* [Activity]:
Type out all the records once more, exactly.

Change detection data
-=-=-=-=-

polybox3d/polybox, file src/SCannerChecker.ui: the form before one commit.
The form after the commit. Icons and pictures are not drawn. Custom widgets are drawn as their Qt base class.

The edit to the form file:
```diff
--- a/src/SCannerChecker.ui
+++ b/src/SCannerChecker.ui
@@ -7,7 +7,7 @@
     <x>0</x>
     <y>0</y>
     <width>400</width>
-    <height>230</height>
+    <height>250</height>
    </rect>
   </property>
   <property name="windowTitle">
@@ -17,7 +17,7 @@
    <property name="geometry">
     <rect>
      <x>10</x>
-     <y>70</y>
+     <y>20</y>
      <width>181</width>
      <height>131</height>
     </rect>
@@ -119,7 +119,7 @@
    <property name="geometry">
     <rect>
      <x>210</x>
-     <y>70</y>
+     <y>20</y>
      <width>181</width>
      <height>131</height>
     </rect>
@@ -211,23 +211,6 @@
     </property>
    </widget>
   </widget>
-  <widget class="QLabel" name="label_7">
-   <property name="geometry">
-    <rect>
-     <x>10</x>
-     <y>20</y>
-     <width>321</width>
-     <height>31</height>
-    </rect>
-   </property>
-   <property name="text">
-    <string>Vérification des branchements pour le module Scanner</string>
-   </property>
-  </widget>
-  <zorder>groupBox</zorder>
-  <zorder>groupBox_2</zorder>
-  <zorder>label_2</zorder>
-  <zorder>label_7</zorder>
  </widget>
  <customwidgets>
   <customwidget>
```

-=-=-=-=-

* [Reply]:
polybox3d/polybox, file src/SCannerChecker.ui: the form before one commit.
The form after the commit. Icons and pictures are not drawn. Custom widgets are drawn as their Qt base class.

The edit to the form file:
```diff
--- a/src/SCannerChecker.ui
+++ b/src/SCannerChecker.ui
@@ -7,7 +7,7 @@
     <x>0</x>
     <y>0</y>
     <width>400</width>
-    <height>230</height>
+    <height>250</height>
    </rect>
   </property>
   <property name="windowTitle">
@@ -17,7 +17,7 @@
    <property name="geometry">
     <rect>
      <x>10</x>
-     <y>70</y>
+     <y>20</y>
      <width>181</width>
      <height>131</height>
     </rect>
@@ -119,7 +119,7 @@
    <property name="geometry">
     <rect>
      <x>210</x>
-     <y>70</y>
+     <y>20</y>
      <width>181</width>
      <height>131</height>
     </rect>
@@ -211,23 +211,6 @@
     </property>
    </widget>
   </widget>
-  <widget class="QLabel" name="label_7">
-   <property name="geometry">
-    <rect>
-     <x>10</x>
-     <y>20</y>
-     <width>321</width>
-     <height>31</height>
-    </rect>
-   </property>
-   <property name="text">
-    <string>Vérification des branchements pour le module Scanner</string>
-   </property>
-  </widget>
-  <zorder>groupBox</zorder>
-  <zorder>groupBox_2</zorder>
-  <zorder>label_2</zorder>
-  <zorder>label_7</zorder>
  </widget>
  <customwidgets>
   <customwidget>
```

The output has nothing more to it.